In an interview with GoldSeek Radio Chris Wolzcak, Dr. Steven Leeb, the co-author of the upcoming book, Red Alert: How China’s Growing Prosperity Threatens the American Way of Life, began the interview somewhat loathed in his strong recommendation for owning precious metals at this time, noting that a rise in the price of gold, especially, denotes the dollar’s expected fall from grace—which he said will turn “tragic” to citizens of “our great nation.”

As dire as the future of the U.S. economy may turn out, however, he told listeners the only way out of becoming a victim of the vicious currency war to the bottom is to hold gold.

But, when Wolzcak steered the conversation to the potential for the silver price during Leeb’s expected continuation of the precious metals rally, Leeb raised his level of enthusiasm a notch, and stated, “silver is going to triple-digits, I mean, I think there’s little doubt of it, because, you know, it’s a monetary metal with probably a longer history than gold’s.”

But here’s where the Leeb interview went beyond the overcooked reasoning behind silver’s expected rise as a hedge to the world’s currencies debasement war.  Leeb continued, “I emphasize this, [silver is] a critical . . . the best thermal conductor in the world, the best electric conductor in the world, and one of the best reflectors in the world.”

“And as a result, silver is a critic ingredient in solar panels. . . so silver is critical to making the transition to renewable energy . . . in computers . . . it’s critical in many, many areas,” he added.  “So silver has the potential to truly go exponential.”

Leeb builds a compelling case for owning silver by citing China’s plan to spend up to $1 trillion in renewable energy projects each year for the foreseeable future, which will destroy replenishing stocks from mining and recycling activities.  He then surmises that alarms will trip in Washington to a point of near panic level.

And World Gold Council data back Leeb up. The WGC reported China imported 3,500 tons of silver in 2010, and that’s in addition to India’s growing demand (and China’s) for the metal as an alternative to gold’s demand as an inflation hedge.  Further increases of silver imports, not only into China, but into India, too, could choke silver supplies a lot faster than people now think.

“I mean, once the Chinese build out their solar energy, and they haven’t up to this point, but they will, they’ll start accumulating silver, added Leeb.  “In fact, I wouldn’t be surprise right now if they weren’t accumulating a lot of silver.”

“And my prediction is that silver will go high enough, and if we recognize it’s so critical, that the government may even ban public ownership of it, like the government banned public ownership of gold during the Depression,” Leeb continued.  “I think, well, silver over $100 per ounce—I almost think it’s inevitable, that silver hits three digits to be honest with you.”

And it gets better for the silver junkies.  Leeb said, though the price of silver has soared nearly ten-fold during the bull market, mining activity during the decade-long run has been abysmally low, because, he said, silver has begun to move into the category of rare-earths.

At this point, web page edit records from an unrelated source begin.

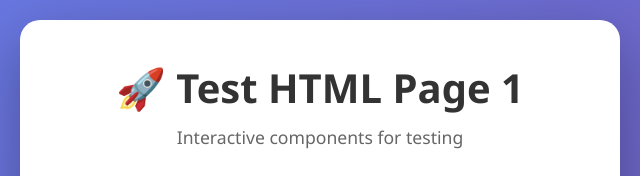
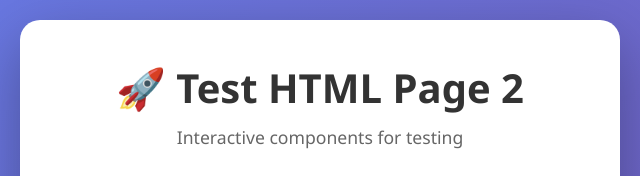
Before and after one commit to hrsh22/test-html, a plain HTML site: page index.html in a window 1280 px wide. Shown: the top 176 px of the page, 320-960 px from the left. Drawn offline with Linux system fonts and the light colour scheme.

Commit message:
update h1 - 2

```diff
--- a/index.html
+++ b/index.html
@@ -202,7 +202,7 @@
 </head>
 <body>
     <div class="container">
-        <h1>🚀 Test HTML Page 1</h1>
+        <h1>🚀 Test HTML Page 2</h1>
         <p class="subtitle">Interactive components for testing</p>
 
         <div class="card">
```
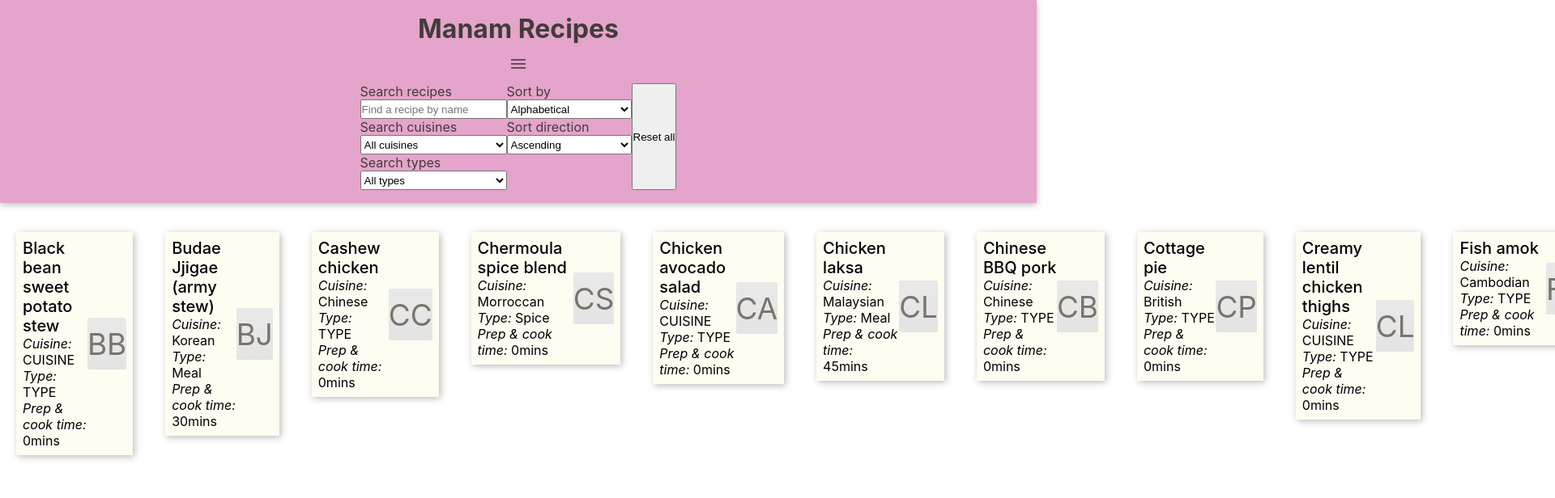
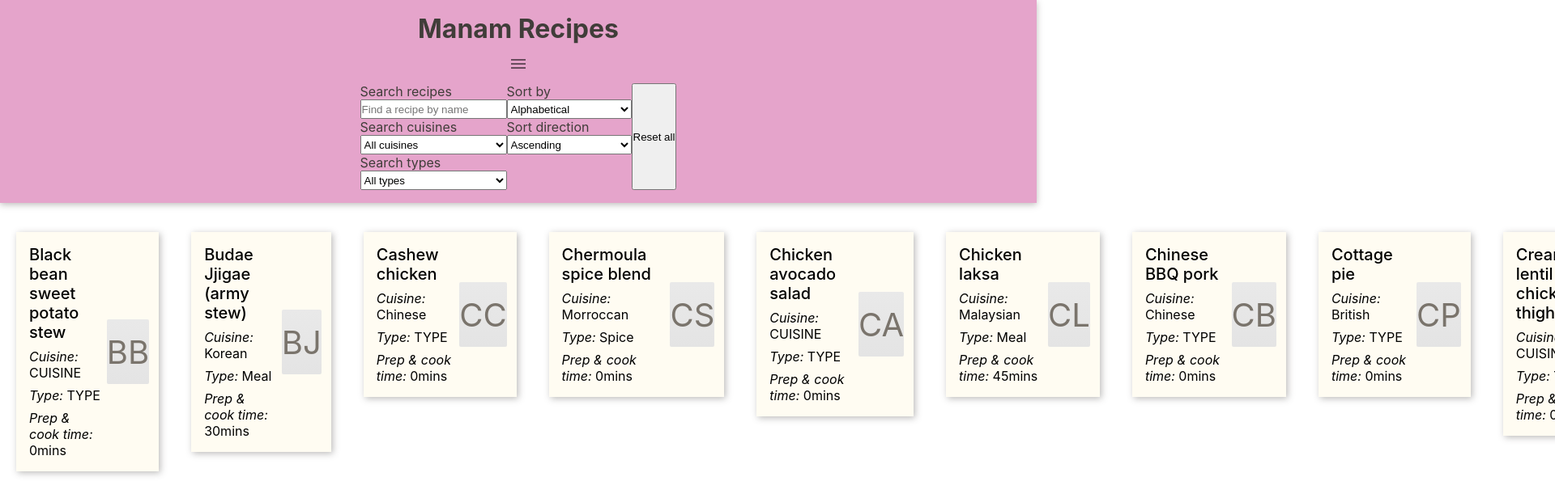
Before and after one commit to kin-au/manam-recipes, a React (Create React App) app: page /recipes in a window 1280 px wide. Shown: the top 616 px of the page at 81% size, 1920 px wide, since content can reach past the window. Built offline with nearby package versions, Linux system fonts and the light colour scheme.

Commit message:
recipe card style

```diff
--- a/src/components/RecipeCard/RecipeCard.style.js
+++ b/src/components/RecipeCard/RecipeCard.style.js
@@ -3,7 +3,7 @@ import { Link } from "react-router-dom";
 
 const RecipeCard = styled.div`
   margin: 1.25rem;
-  padding: 0.5rem;
+  padding: 0.75rem;
   box-shadow: 0.125rem 0.125rem 0.5rem #403d3959;
   background-color: #fffcf2;
   display: flex;
@@ -18,6 +18,11 @@ const RecipeText = styled.div`
   header {
     font-weight: 500;
     font-size: 1.25rem;
+    padding: 0.25rem;
+  }
+
+  .recipeDetail {
+    padding: 0.25rem;
   }
 
   .subheader {
--- a/src/components/RecipeCard/RecipeCard.tsx
+++ b/src/components/RecipeCard/RecipeCard.tsx
@@ -13,15 +13,15 @@ const RecipeCard = (props: RecipeCardProps) => {
       <SC.RecipeCard key={recipe.id}>
         <SC.RecipeText>
           <header>{recipe.name}</header>
-          <div>
+          <div className="recipeDetail">
             <span className="subheader">Cuisine: </span>
             {recipe.cuisine}
           </div>
-          <div>
+          <div className="recipeDetail">
             <span className="subheader">Type: </span>
             {recipe.type}
           </div>
-          <div>
+          <div className="recipeDetail">
             <span className="subheader">Prep & cook time: </span>
             {recipe.time}mins
           </div>
--- a/src/components/RecipeImage/RecipeImage.style.js
+++ b/src/components/RecipeImage/RecipeImage.style.js
@@ -1,8 +1,8 @@
 import styled from "styled-components";
 
 const Container = styled.div`
-  height: 4rem;
-  width: 4rem;
+  height: 5rem;
+  width: 5rem;
   border-radius: 2px;
   background: linear-gradient(#e9e9e9, #e4e4e4);
   display: flex;
@@ -17,7 +17,7 @@ const Image = styled.img`
 `;
 
 const Initials = styled.div`
-  font-size: 2.3rem;
+  font-size: 2.5rem;
   color: #7a746c;
 `;
 
```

And because of the powerful mismatch between expected world supplies and demand for gold’s kissing cousin, silver will become increasingly more rare, according to Leeb.  The Chinese, he speculates, “know they’re going to need more than there is to build out their solar energy.”  As crazy as the fundamentals sound for the outlook for silver, he said, “It’s documentable.”